▶ _The problem_: Return only those lines of the records below in which "this" appears.

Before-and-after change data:
========

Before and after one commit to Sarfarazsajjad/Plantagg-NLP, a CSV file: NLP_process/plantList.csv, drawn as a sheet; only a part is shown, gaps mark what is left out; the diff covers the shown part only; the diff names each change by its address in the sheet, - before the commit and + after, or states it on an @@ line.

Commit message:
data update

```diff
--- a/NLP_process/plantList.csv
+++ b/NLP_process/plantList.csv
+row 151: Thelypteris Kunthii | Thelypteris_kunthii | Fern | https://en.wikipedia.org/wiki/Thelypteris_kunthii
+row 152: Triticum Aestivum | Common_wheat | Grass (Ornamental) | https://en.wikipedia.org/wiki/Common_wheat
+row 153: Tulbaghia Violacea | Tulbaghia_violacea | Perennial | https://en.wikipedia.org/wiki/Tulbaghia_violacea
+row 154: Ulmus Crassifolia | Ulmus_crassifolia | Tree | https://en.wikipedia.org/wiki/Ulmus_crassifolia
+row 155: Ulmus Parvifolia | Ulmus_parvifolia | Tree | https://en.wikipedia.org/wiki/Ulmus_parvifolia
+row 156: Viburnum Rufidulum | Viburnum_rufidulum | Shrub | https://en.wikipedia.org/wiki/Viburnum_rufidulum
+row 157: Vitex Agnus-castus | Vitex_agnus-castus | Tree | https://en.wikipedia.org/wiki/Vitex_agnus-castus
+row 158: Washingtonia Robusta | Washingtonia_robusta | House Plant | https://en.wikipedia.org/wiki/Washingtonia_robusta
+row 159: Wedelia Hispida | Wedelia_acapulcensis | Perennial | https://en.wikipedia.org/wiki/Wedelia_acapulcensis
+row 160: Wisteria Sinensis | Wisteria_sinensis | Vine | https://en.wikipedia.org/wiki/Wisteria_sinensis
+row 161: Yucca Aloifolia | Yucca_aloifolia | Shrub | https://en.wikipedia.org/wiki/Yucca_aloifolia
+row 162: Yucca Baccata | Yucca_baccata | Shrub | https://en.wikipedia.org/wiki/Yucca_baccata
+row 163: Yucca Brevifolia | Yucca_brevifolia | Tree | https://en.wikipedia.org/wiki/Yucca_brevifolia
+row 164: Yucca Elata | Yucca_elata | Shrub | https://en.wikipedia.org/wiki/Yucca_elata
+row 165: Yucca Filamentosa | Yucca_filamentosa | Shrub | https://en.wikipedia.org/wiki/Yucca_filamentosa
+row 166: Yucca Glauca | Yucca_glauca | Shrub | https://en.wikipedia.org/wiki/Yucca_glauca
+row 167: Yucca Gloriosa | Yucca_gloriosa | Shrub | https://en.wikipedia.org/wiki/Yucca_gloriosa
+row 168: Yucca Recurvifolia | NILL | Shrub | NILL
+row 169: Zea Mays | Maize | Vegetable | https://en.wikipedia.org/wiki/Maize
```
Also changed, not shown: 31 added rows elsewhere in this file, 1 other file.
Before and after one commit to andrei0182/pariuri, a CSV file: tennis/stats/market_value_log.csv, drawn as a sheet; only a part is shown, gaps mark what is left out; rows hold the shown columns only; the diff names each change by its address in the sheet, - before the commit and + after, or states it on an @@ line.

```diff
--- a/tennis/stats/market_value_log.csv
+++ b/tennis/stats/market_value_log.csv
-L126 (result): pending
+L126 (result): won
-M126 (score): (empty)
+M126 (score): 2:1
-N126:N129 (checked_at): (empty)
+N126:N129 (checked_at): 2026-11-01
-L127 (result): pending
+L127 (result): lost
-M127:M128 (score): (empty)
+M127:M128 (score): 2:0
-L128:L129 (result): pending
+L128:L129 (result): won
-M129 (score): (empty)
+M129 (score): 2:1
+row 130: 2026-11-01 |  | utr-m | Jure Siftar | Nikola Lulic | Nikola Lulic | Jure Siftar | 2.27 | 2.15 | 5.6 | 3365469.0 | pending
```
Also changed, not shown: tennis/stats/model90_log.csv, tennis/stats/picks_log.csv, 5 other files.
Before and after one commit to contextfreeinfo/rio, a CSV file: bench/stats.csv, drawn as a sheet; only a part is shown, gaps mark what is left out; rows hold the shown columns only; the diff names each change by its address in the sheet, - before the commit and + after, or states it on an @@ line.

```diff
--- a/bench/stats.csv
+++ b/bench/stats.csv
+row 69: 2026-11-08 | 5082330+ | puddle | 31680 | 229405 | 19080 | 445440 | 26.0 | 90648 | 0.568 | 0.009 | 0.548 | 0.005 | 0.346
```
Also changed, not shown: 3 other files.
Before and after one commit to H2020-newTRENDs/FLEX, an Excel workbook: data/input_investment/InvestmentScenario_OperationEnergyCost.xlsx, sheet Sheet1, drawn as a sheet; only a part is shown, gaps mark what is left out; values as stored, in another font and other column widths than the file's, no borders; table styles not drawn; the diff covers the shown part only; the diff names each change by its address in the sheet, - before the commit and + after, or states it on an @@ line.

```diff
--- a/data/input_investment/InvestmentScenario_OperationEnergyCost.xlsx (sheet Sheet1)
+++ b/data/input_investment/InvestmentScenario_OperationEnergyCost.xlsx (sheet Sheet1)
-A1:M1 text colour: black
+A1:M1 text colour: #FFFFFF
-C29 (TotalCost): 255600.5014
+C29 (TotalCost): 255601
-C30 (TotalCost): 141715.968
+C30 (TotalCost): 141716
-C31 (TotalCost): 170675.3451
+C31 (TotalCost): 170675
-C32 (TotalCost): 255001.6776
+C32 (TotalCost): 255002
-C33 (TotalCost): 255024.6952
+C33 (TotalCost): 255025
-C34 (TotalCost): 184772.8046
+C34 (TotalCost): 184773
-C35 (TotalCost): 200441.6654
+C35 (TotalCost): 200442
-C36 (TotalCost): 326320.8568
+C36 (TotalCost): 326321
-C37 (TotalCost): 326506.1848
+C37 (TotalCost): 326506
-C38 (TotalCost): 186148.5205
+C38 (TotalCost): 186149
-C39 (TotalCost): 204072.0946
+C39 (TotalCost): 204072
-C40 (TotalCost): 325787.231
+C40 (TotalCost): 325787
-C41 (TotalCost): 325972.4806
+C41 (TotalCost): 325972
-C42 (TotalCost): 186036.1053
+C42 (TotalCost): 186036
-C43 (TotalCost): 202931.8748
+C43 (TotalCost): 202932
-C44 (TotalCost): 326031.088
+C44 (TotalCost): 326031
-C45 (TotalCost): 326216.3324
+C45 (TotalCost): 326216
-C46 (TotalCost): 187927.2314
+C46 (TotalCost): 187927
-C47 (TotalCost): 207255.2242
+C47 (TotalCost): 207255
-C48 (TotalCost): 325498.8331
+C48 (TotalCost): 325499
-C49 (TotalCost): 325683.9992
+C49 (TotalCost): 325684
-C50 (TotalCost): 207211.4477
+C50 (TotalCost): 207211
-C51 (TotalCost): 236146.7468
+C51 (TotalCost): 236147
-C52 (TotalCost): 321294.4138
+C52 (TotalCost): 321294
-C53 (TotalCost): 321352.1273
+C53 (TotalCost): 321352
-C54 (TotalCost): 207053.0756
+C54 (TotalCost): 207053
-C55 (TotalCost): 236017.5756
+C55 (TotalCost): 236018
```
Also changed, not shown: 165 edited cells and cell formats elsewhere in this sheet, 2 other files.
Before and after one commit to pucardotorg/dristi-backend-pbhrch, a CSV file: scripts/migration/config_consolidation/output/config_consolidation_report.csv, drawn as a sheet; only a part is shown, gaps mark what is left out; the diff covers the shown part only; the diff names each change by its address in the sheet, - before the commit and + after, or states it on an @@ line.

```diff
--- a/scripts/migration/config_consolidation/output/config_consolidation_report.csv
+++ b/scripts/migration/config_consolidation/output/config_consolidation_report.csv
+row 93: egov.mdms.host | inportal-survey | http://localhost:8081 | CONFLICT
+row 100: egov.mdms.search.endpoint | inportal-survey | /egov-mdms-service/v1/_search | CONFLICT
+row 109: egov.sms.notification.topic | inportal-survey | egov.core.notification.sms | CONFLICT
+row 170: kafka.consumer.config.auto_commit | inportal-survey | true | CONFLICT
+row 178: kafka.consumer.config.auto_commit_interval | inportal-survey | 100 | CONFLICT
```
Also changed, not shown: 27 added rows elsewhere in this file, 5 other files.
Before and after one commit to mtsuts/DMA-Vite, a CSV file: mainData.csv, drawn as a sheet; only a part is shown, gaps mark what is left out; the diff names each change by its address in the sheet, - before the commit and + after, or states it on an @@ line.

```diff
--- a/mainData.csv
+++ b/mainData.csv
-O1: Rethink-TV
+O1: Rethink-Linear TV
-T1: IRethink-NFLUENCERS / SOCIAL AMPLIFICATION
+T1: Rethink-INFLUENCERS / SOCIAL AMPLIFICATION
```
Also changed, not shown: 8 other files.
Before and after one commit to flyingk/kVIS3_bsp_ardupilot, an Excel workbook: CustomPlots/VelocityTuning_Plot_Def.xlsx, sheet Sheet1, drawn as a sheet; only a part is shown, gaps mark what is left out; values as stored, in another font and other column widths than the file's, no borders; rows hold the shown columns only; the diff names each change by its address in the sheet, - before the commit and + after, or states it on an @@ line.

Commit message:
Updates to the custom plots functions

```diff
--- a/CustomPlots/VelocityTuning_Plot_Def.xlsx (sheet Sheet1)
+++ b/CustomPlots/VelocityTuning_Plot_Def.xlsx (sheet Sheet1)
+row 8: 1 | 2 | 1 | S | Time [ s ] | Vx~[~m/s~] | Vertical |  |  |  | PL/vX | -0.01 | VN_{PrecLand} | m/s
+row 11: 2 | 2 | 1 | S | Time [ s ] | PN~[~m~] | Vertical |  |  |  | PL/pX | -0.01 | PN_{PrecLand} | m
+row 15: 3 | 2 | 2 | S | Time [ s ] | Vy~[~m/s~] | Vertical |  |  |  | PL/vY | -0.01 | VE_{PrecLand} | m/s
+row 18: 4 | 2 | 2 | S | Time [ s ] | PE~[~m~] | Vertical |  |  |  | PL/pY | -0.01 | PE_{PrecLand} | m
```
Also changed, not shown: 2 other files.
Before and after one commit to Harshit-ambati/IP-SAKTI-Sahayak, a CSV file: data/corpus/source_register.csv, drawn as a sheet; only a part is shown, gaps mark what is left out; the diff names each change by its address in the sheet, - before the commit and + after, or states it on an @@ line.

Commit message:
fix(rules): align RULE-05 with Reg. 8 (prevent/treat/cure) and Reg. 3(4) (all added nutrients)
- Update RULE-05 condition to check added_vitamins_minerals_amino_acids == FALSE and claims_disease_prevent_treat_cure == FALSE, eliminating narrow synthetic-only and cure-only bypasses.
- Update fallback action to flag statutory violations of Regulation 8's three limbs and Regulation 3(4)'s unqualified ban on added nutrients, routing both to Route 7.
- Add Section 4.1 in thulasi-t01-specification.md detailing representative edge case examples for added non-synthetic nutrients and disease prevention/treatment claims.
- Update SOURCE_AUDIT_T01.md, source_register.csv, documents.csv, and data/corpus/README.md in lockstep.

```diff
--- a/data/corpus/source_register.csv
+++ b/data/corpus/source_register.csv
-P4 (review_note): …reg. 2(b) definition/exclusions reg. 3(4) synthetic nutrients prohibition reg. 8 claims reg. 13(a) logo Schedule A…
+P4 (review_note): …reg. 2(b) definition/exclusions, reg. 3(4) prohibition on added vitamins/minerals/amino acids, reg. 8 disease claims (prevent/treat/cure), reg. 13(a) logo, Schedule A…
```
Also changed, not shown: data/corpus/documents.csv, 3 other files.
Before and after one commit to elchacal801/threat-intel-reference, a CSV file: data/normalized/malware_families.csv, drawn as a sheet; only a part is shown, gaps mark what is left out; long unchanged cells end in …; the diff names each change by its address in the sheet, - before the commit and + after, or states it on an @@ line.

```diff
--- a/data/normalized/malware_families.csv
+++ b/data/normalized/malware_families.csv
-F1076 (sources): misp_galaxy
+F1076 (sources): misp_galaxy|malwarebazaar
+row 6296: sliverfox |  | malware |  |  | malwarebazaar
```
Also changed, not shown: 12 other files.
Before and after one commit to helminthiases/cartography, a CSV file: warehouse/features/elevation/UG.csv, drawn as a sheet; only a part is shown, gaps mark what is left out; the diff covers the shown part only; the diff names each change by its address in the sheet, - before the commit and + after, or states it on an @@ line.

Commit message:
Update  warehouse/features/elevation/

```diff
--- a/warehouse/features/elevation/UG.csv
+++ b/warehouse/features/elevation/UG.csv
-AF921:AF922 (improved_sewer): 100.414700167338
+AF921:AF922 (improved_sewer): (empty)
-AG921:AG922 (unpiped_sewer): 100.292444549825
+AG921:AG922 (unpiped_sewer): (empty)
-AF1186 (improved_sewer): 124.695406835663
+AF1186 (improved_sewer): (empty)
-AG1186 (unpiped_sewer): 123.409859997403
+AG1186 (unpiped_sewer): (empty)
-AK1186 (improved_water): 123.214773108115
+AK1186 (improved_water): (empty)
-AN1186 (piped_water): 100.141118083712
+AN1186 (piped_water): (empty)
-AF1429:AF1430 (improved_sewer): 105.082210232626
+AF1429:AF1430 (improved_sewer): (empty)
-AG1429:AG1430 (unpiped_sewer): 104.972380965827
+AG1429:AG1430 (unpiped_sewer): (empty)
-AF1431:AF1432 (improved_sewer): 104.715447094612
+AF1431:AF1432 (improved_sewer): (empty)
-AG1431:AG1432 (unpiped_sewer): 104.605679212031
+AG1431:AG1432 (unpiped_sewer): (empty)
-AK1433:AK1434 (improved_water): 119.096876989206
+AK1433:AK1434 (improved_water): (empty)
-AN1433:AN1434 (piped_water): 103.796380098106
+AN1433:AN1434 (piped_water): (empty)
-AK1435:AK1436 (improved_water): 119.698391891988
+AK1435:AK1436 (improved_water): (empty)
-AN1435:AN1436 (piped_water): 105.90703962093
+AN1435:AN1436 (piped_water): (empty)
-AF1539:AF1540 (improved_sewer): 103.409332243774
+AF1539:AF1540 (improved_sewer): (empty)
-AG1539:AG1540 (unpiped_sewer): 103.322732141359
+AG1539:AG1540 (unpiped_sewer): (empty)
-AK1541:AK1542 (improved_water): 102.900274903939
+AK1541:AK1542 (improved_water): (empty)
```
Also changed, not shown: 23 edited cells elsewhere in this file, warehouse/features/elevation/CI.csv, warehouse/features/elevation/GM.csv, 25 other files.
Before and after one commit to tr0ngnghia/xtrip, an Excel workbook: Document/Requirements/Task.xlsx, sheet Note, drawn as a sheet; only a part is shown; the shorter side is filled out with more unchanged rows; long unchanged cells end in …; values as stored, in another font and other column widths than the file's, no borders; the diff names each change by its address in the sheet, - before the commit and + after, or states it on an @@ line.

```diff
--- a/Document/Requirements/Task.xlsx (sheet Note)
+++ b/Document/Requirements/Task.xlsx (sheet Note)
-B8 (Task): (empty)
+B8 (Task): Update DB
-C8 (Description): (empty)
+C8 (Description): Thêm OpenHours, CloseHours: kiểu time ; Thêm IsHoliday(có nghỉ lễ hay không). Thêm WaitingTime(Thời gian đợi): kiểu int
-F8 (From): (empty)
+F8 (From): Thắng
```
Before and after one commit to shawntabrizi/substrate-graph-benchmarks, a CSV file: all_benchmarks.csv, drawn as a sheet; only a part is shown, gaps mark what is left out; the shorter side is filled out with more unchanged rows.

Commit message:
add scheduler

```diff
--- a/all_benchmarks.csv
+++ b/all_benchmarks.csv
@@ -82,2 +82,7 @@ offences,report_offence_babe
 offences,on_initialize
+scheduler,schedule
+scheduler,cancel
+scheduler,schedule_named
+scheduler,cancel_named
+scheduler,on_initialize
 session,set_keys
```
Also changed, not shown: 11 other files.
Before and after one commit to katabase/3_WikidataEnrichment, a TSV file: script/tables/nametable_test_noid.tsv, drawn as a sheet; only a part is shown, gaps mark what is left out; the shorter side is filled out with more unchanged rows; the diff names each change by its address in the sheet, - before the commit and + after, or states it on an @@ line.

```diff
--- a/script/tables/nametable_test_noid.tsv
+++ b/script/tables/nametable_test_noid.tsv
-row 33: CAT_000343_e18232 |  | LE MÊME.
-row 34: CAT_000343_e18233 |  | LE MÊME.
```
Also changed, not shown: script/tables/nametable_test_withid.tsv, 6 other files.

========

▶ _Output_:
Also changed, not shown: 31 added rows elsewhere in this file, 1 other file.
Also changed, not shown: 165 edited cells and cell formats elsewhere in this sheet, 2 other files.
Also changed, not shown: 27 added rows elsewhere in this file, 5 other files.
Also changed, not shown: 23 edited cells elsewhere in this file, warehouse/features/elevation/CI.csv, warehouse/features/elevation/GM.csv, 25 other files.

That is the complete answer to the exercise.